IOU's from the state could use them to pay for things like taxes,
tuition at state colleges, and DMV fees. The bill's author,
Republican Assemblyman Joel Anderson says if the measure doesn't
pass, it would send a bad message about California.
"If we don't accept our own IOU's, if the governor
doesn't sign this bill he's effectively told investors that we're
such a dead-beat state that we won't even accept our own
Anderson says his bill is widely supported and that he's
received stacks of letters proving it. One of those was written by
the State's Controller, John Chiang, who has said he might have to
resume issuing IOU's in a few weeks, unless the state passes a
Not everyone is a fan of the bill. H.D. Palmer is with the
State's Finance Department. He says California accepting its own
IOU's defeats the purpose of issuing them in the first place.
"It would deplete the very cash balances that we are
trying to maintain without a budget so that we've got adequate cash
on hand to be able to make the priority payments that the state has
Palmer says the ideal solution is to pass a budget so the

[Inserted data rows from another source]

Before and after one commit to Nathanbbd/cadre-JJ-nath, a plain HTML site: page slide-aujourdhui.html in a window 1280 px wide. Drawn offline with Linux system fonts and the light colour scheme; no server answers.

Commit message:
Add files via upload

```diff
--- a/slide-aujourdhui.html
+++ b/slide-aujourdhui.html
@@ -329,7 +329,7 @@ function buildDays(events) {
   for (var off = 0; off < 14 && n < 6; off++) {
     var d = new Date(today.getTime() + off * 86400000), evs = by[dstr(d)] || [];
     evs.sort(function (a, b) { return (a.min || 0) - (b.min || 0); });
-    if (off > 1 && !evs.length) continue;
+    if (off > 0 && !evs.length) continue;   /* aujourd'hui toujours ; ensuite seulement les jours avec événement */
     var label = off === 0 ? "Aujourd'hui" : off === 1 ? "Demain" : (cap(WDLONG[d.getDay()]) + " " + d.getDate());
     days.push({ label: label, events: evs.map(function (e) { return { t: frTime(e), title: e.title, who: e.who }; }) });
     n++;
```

state doesn't have to issue IOU's. Governor Schwarzenegger has 30
days to sign the bill into law, or veto it.